I like to think that when I yell “protectionism!” in a given case, I have a good reason for making that accusation. If some evidence points in that direction or if no other explanation makes sense, I’m OK with throwing out the “P” word. At the same time, I try to point out when the “protectionism” label is inappropriate. For example, earlier this year, many foreign commentators used the “P” word when iPads were taken off the shelves of stores in a couple cities in response to the trademark dispute between Apple and Proview. This was not blatant protectionism; Proview was the legal owner of the trademark, and the enforcement action was legal.
Additionally, all this writing I’ve done recently about Huawei and ZTE, where I find myself opposite a whole lot of people who are screaming about protectionism, has made me sensitive to how and when we use the term. It may even color the way I use it myself in the future. I’ve noticed that many folks, both here in China as well as abroad, have been talking about protectionism without ever justifying the charge. If I had to choose, I’d be more likely to ascribe the Huawei/ZTE report to China bashing than protectionism, but the distinction between these two things seems to be lost on some critics.
Once one starts looking for inappropriate uses of the term, it can be seen everywhere. Just this morning I was reading about failed U.S. solar firm Solyndra, which has filed an antitrust case in the U.S. against several Chinese companies. Solyndra is accusing these firms of price fixing, which Solyndra says contributed to its bankruptcy.
Let’s put aside the merits of the case. Not important to this discussion, and I do not have any facts on the underlying dispute anyway as it’s still in the early stages.
What’s more interesting is critical reaction I saw in today’s Global Times. Now, before you roll your eyes, give me a second here.

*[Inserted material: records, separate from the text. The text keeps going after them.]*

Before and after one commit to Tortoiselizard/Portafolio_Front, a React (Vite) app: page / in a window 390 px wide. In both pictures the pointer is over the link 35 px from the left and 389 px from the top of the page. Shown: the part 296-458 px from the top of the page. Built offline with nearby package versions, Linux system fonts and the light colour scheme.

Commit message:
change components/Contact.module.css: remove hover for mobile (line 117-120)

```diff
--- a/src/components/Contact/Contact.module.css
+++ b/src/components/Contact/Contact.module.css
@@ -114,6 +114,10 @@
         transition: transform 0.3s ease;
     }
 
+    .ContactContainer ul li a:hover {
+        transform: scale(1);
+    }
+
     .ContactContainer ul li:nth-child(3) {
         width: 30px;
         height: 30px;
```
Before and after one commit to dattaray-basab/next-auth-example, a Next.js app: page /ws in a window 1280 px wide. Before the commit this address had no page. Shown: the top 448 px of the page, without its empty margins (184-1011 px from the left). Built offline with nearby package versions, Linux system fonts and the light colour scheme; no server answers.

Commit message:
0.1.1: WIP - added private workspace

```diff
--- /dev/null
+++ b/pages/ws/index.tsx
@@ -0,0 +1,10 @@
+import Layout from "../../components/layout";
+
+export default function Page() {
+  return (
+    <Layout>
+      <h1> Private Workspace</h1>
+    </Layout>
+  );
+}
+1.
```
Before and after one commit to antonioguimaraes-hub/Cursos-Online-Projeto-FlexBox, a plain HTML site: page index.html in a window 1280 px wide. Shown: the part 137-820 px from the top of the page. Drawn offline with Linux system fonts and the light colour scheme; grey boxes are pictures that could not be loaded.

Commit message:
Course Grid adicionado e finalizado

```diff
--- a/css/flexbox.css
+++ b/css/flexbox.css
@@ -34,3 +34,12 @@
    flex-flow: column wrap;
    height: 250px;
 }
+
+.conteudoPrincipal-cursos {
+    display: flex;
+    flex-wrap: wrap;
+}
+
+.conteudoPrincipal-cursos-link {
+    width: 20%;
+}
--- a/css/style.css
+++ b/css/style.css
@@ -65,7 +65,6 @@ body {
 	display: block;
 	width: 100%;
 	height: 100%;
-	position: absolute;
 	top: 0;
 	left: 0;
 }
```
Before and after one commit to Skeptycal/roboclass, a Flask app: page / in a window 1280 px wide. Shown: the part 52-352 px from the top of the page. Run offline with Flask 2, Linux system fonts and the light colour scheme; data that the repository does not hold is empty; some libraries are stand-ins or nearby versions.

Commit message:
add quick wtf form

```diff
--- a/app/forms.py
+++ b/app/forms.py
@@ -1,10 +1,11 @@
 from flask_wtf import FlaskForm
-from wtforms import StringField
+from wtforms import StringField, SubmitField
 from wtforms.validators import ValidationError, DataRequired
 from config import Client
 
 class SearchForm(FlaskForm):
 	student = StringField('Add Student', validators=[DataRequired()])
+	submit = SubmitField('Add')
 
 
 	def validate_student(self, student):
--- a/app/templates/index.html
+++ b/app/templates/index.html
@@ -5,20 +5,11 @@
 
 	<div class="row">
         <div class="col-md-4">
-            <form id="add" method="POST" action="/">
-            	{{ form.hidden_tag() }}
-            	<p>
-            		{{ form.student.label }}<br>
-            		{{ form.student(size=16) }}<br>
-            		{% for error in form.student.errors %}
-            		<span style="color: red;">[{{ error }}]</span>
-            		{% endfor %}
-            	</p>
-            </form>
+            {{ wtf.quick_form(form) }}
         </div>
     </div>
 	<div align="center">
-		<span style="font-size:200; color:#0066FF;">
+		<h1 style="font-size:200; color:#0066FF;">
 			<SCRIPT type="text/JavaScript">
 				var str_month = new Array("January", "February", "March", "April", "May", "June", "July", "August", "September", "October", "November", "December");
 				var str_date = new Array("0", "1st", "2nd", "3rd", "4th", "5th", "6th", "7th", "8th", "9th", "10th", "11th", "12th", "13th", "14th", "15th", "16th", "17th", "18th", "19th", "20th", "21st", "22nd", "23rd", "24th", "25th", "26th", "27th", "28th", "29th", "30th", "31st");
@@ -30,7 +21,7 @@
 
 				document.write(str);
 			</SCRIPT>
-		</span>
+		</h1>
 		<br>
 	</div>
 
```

Yes, Global Times has a deserved reputation for hewing to a decidedly nationalistic viewpoint, and therefore one would expect that any dispute involving a Chinese company would be treated with hostility by GT. Indeed, that is usually the case, and the pattern is followed here as well.
But it’s not the article itself that drew my attention, just a very short quote from an industry representative:
“This kind of groundless complaints[sic] from the US will not stop, since the US presidential election is still going on, and its government always would like to link its domestic social conflicts with China,” Zeng Shaojun, secretary-general of the China New Energy Chamber of Commerce, told the Global Times Monday.
“The Chinese government will take countermeasures if the US kept on igniting trade frictions, and it will benefit neither side,” Zeng said.
This is a great example of what I’ll call “protectionism projection.” My use of the term “projection” is not entirely accurate, since it is borrowed from psychology and refers to: “a psychological defense mechanism where a person subconsciously denies his or her own attributes, thoughts, and emotions, which are then ascribed to the outside world, usually to other people.” Close enough, though.
Zeng is projecting his own ideas about how trade disputes are dealt with onto this Solyndra lawsuit. If you’ll notice, he not only talks about the lawsuit, but quickly brings the U.S. government into the discussion. But although the U.S. government has indeed imposed countervailing duties on Chinese solar panels in response to an anti-dumping action, that action and the Solyndra lawsuit are completely separate.
I’m not sure Zeng understands that, nor would it surprise me if he assumed that a U.S. court action was somehow evidence of government involvement. Why? Because that’s what he would expect here at home.
You see, the belief that many lawsuits in China are political in nature, and that cases involving international trade in particular are “managed” by the government, is not limited to foreigners, but also widely held by folks who live here as well. For what it’s worth, I think this view is wrong and that the vast majority of commercial litigation cases in China are free from such influence.
However, if you do hold this viewpoint, then you may assume that litigation in other countries is similarly influenced by that government. In some countries that may be true, in others, definitely not.
Is the Solyndra lawsuit a U.S. government action? Of course not. Has the judicial process somehow been influenced by the U.S. election? Nonsense. The case was just filed, and the plaintiff has not even made it through the first round of legal challenges.
Complaining about the merits of the case is fine. Criticizing it for being yet another example of U.S. protectionism is ridiculous. At least wait for a judgment!
I think we all need to be a bit more circumspect when throwing around the word “protectionism” or, in the case of Zeng, talking about government action in trade cases.